**ASSIGNED TASK**. In the entries that follow, how many lines hold the string "item"? Give only that number.

Before-and-after change records:
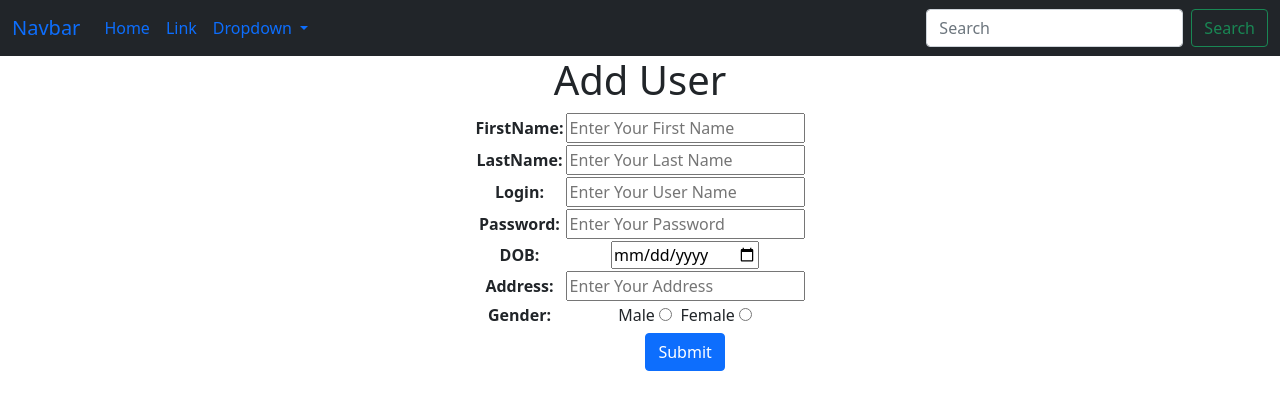
Repository: NitSharma87/Advance-Java
Page: http://localhost/Servlet_Excercise/AddUser.jsp
The author's editor kept a copy of each file at every save. The page is drawn from the files as they stood at one save, then again after the next save.
The browser window is 1280 px wide. The pictures show the whole page.
The page is served by Tomcat 10.

Above is the page before, as saved 2026-07-07 10:49:26.

After the next save:
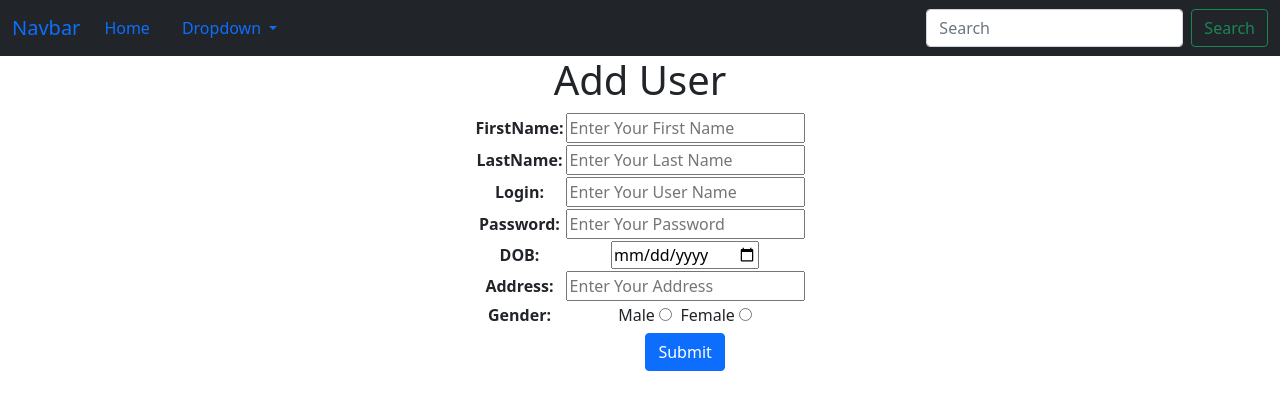
Saved 2 min 50 s later.
--- a/Servlet Excercise/src/main/webapp/Header.jsp
+++ b/Servlet Excercise/src/main/webapp/Header.jsp
@@ -15,7 +15,7 @@
   <div class="container-fluid">
     <a class="navbar-brand" href="#">Navbar</a>
     <button class="navbar-toggler" type="button" data-bs-toggle="collapse" data-bs-target="#navbarSupportedContent" aria-controls="navbarSupportedContent" aria-expanded="false" aria-label="Toggle navigation">
-      <span class="navbar-toggler-icon"></span>
+      <span class="navbar-toggler-icon"> </span>
     </button>
     <div class="collapse navbar-collapse" id="navbarSupportedContent">
       <ul class="navbar-nav me-auto mb-2 mb-lg-0">
@@ -23,17 +23,18 @@
           <a class="nav-link active" aria-current="page" href="#">Home</a>
         </li>
         <li class="nav-item">
-          <a class="nav-link" href="#">Link</a>
+          <a class="nav-link" href="#"></a>
         </li>
         <li class="nav-item dropdown">
           <a class="nav-link dropdown-toggle" href="#" id="navbarDropdown" role="button" data-bs-toggle="dropdown" aria-expanded="false">
             Dropdown
           </a>
           <ul class="dropdown-menu" aria-labelledby="navbarDropdown">
-            <li><a class="dropdown-item" href="#">Action</a></li>
-            <li><a class="dropdown-item" href="#">Another action</a></li>
+            <li><a class="dropdown-item" href="#">User View</a></li>
+            <li><a class="dropdown-item" href="#">User List</a></li>
+            <li><a class="dropdown-item" href="#">User Registration</a></li>
             <li><hr class="dropdown-divider"></li>
-            <li><a class="dropdown-item" href="#">Something else here</a></li>
+            <li><a class="dropdown-item" href="#">Login</a></li>
           </ul>
         </li>
 
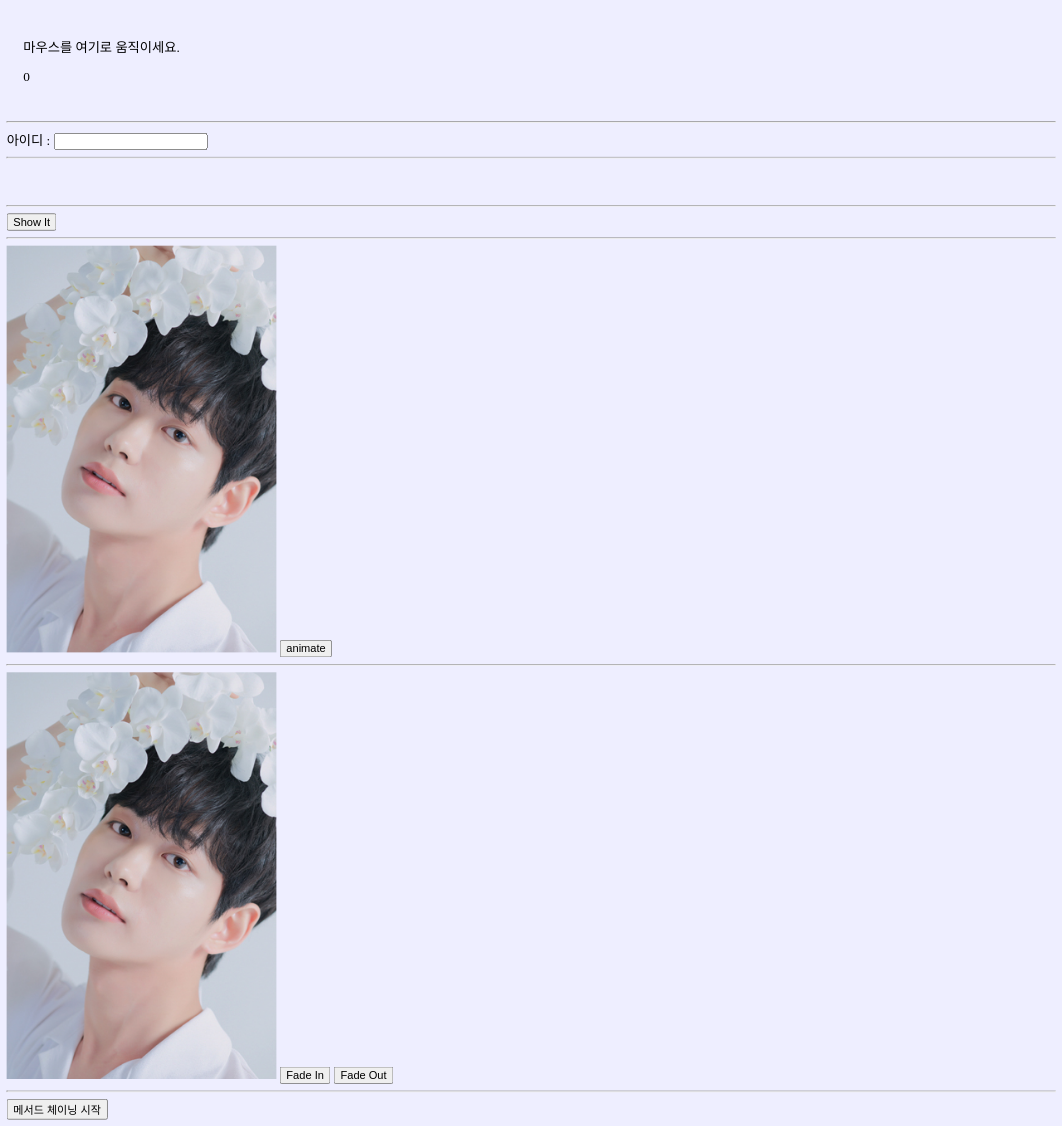
Repository: gpqls12321/public
Page: javascript_jquery/WebContent/jQuery_ex02.html
These files come from the project's save history. The page is drawn as it stood at one moment and after the next save; the edit follows.
The browser window is 1280 px wide. The pictures show the whole page, at 83% of full size.

Above is the page before, as saved 2021-04-15 04:24:04.

After the next save:
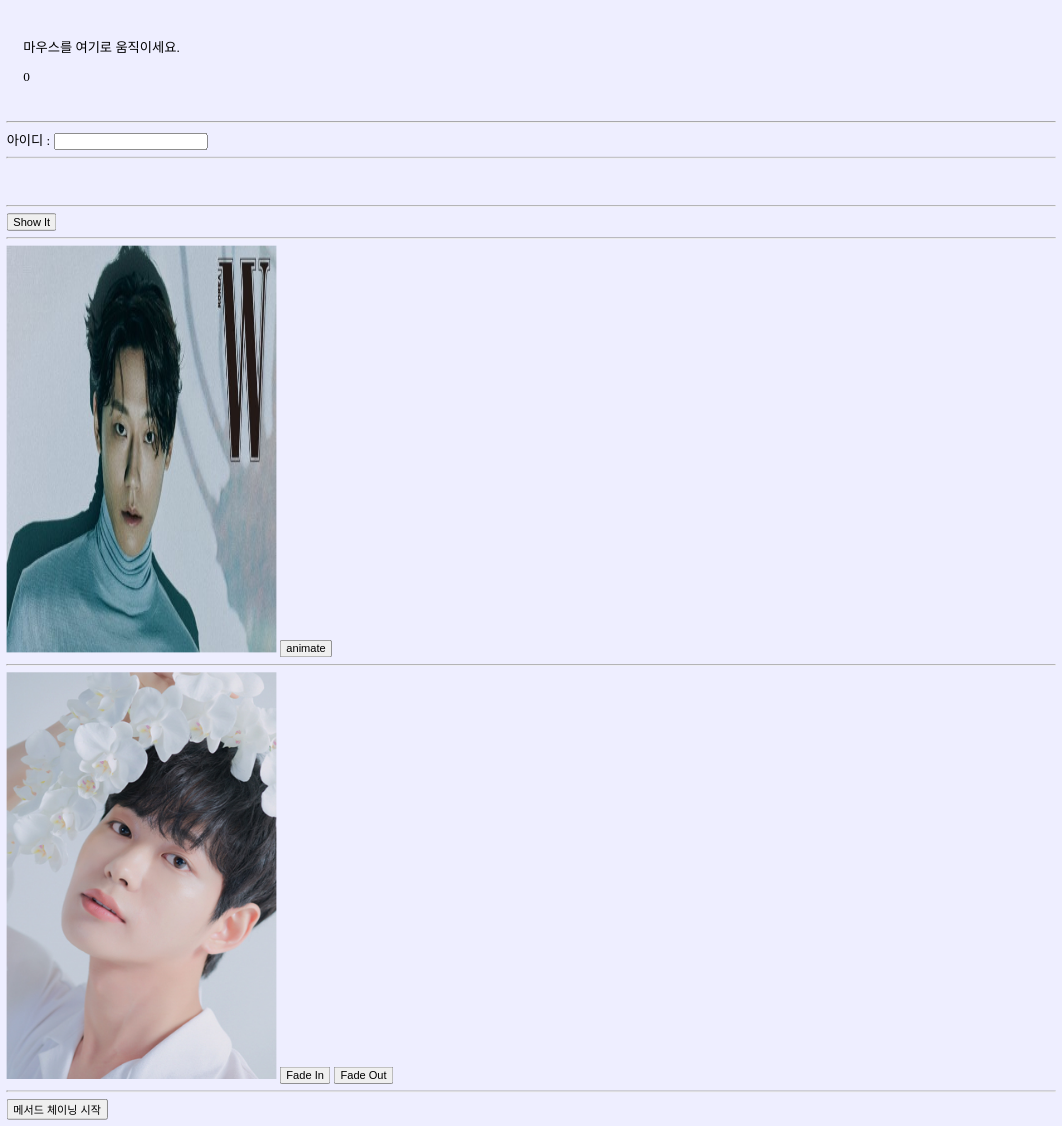
Saved 59 s later.
--- a/javascript_jquery/WebContent/jQuery_ex02.html
+++ b/javascript_jquery/WebContent/jQuery_ex02.html
@@ -76,7 +76,7 @@
 	<button>Show It</button>
 	<img id="lee" alt="이세진" src="images/이세진.jpg" style="display: none;" width="325px;" height="490px;">
 	<hr>
-	<img id="ani_lee" alt="이세진" src="images/이세진.jpg" style="position: relative;" width="325px;" height="490px;">
+	<img id="ani_lee" alt="이도현" src="images/이도현01.jpg" style="position: relative;" width="325px;" height="490px;">
 	<button id="animate">animate</button>
 	<hr>
 	<img id="fade_lee" alt="이세진" src="images/이세진.jpg" width="325px;" height="490px;">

**EXERCISE RESULT**. 9